from the New York Stock Market Crash sent Britain into depression and left millions of people out
of work, especially in the industrial areas of northern England, south Wales, and Clydeside in
Scotland. Newly crowned King Edward VIII decided in 1936 to marry Mrs. Wallis Simpson, an
American who had been twice divorced. He was forced to abdicate in the face of opposition
from his family, the Church, and the government. The popularity of the monarchy was restored by
Edward’s brother, George VI. Although Britain was not invaded, World War II involved civilians in
unprecedented ways. Cities like Coventry were devastated by bombing, and for the first time
since the Great Fire of 1661, London was radically changed by the Blitz.

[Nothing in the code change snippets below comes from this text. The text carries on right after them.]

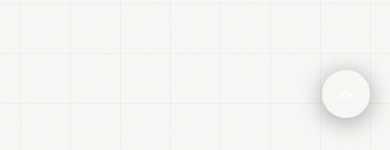
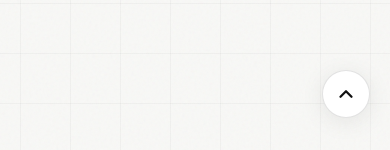
Before and after one commit to Emmzain/Portfolio-w, a Next.js app: page / in a window 390 px wide. Shown: the part 694-844 px from the top of the page. Built offline with nearby package versions, Linux system fonts and the light colour scheme; a web font is replaced by a local one.

Commit message:
Make mobile services gallery full-width and darken back-to-top button arrow

```diff
--- a/src/app/globals.css
+++ b/src/app/globals.css
@@ -1300,13 +1300,13 @@ img {
         background-position: center !important;
         background-size: cover !important;
         background-repeat: no-repeat !important;
-        height: 50vh !important;
-        min-height: 320px !important;
+        height: 55vh !important;
+        min-height: 340px !important;
         margin-top: 40px !important; /* Gap between hover cards and picture */
-        border-radius: var(--radius-sm);
-        width: 90% !important;
-        margin-left: auto !important;
-        margin-right: auto !important;
+        border-radius: 0 !important;
+        width: 100% !important;
+        margin-left: 0 !important;
+        margin-right: 0 !important;
     }
 
     #services-gallery .diamond-grid {
@@ -1559,22 +1559,22 @@ img {
         width: 48px;
         height: 48px;
         border-radius: 50%;
-        background: rgba(255, 255, 255, 0.08);
-        border: 1px solid rgba(255, 255, 255, 0.14);
-        color: #fff;
+        background: var(--white);
+        border: 1px solid rgba(17, 17, 17, 0.12);
+        color: var(--text);
         cursor: pointer;
         z-index: 999;
         backdrop-filter: blur(12px);
         -webkit-backdrop-filter: blur(12px);
-        box-shadow: 0 4px 24px rgba(0, 0, 0, 0.35);
+        box-shadow: 0 4px 24px rgba(0, 0, 0, 0.08);
         transition: transform 0.2s ease, background 0.2s ease, box-shadow 0.2s ease;
     }
 
     .back-to-top:hover,
     .back-to-top:active {
-        background: rgba(255, 255, 255, 0.16);
+        background: rgba(255, 255, 255, 0.95);
         transform: translateY(-3px);
-        box-shadow: 0 8px 32px rgba(0, 0, 0, 0.45);
+        box-shadow: 0 8px 32px rgba(0, 0, 0, 0.15);
     }
 
     .back-to-top svg {
```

BRITAIN IN THE WORLD WARS

 During the war, most social inequities were set aside. In 1945, when peace was
restored, voters hoped that the Labour Party could develop an even greater
egalitarianism. The basis of a welfare state was laid, with free medical care
provided for everyone; in addition, financial help was provided for the elderly,
the sick, and the unemployed. Emerging from the war with a severely
damaged economy, Britain could no longer sustain an empire. Gradually, British
colonies became independent. Many former subjects, especially those from the
Caribbean and India, settled in Britain; fears of racial conflict were never quite
fulfilled, despite some serious tensions
MODERN BRITAIN

 As Britain entered the 1960s, new universities were built and a reinvigorated culture
emerged. While its heavy industry struggled, Britain led the world in fashion and pop
music. Inflation and unemployment soared in the 1970s and endless strikes resulted
from labor unrest. In 1973 Britain joined the European Community, but there seemed
to be few obvious economic benefits. Margaret Thatcher came to power in 1979 and
went on to win two more elections. By 1990 her popularity was so diminished that her
party replaced her with John Major, who won the 1992 election. But a reinvigorated
Labour Party under Tony Blair won in 1997. The economy remained weak, and Britain
continued to distrust the European Community. Nationalism continued to simmer in
Scotland and Wales, and conflict continued in Northern Ireland. Overall problems
remained unchanged—business as usual in Britain.